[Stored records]

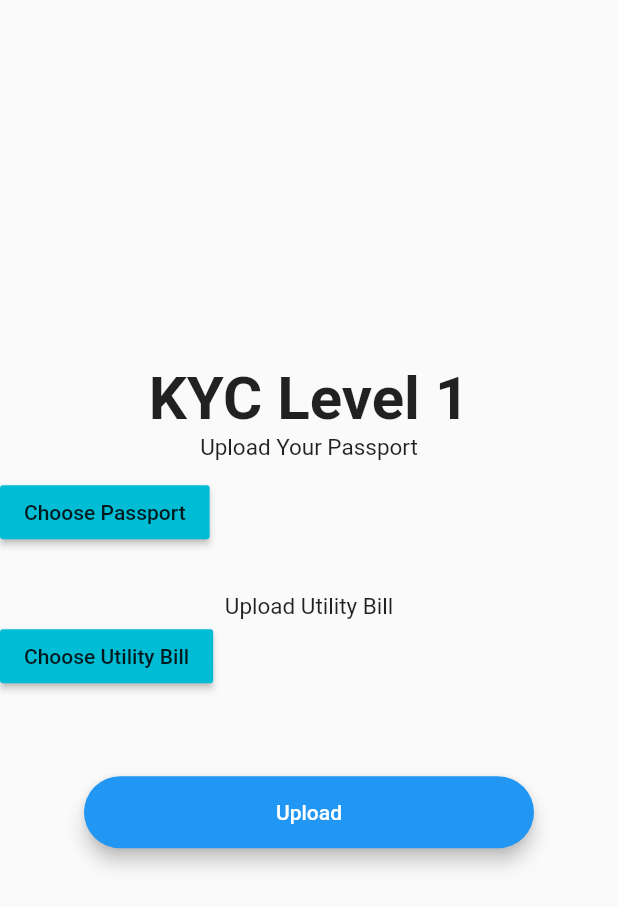
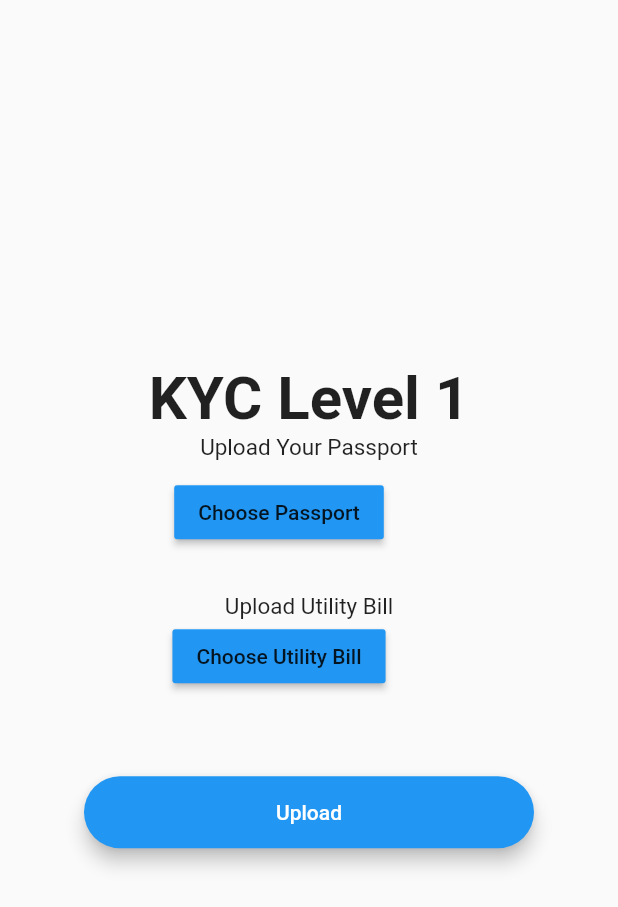
Before and after one commit to Caculuz-cinks/KYC-Flutter-Payment-App-, a Flutter app: the Level1 screen opened by its route, on a phone screen of 412 x 824 dp. Shown: the top 907 px of the screen. Run offline on Flutter 3.47's test engine with Material 2 defaults, Android fonts, the phone set to English and light mode, and no system bars; our stand-ins replace animated_text_kit, awesome_dialog, cloud_firestore, file_picker, firebase_auth, firebase_storage and 2 more; missing offline and left inert: mailer; accounts and stored records are empty.

```diff
--- a/lib/Screens/Kyc_level.dart
+++ b/lib/Screens/Kyc_level.dart
@@ -93,7 +93,10 @@ class _KycLevelState extends State<KycLevel>
         child: Column(
           mainAxisAlignment: MainAxisAlignment.center,
           children: [
-            builder(),
+            Text(
+              'KYC Level: 0',
+              style: TextStyle(fontSize: 35),
+            ),
             SizedBox(
               height: 100,
             ),
--- a/lib/Screens/kyc_level1.dart
+++ b/lib/Screens/kyc_level1.dart
@@ -135,12 +135,13 @@ class _Level1State extends State<Level1> {
             height: 10,
           ),
           Row(
+            mainAxisAlignment: MainAxisAlignment.center,
             children: [
               _passport == null
                   ? RaisedButton(
                       child: Text('Choose Passport'),
                       onPressed: choosePassport,
-                      color: Colors.cyan,
+                      color: Colors.blue,
                     )
                   : Container(
                       child: Text('Passport Uploaded'),
@@ -158,12 +159,13 @@ class _Level1State extends State<Level1> {
             style: TextStyle(fontSize: 15),
           ),
           Row(
+            mainAxisAlignment: MainAxisAlignment.center,
             children: [
               _utility == null
                   ? RaisedButton(
                       child: Text('Choose Utility Bill'),
                       onPressed: chooseUtility,
-                      color: Colors.cyan,
+                      color: Colors.blue,
                     )
                   : Container(
                       child: Text('Utility Bill Uploaded'),
```
Also changed, not shown: lib/Screens/signup.dart (line endings or trailing spaces).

Exercise:
Would you copy every line of the entries that includes the word "extends"?

Reply:
@@ -93,7 +93,10 @@ class _KycLevelState extends State<KycLevel>
@@ -135,12 +135,13 @@ class _Level1State extends State<Level1> {
@@ -158,12 +159,13 @@ class _Level1State extends State<Level1> {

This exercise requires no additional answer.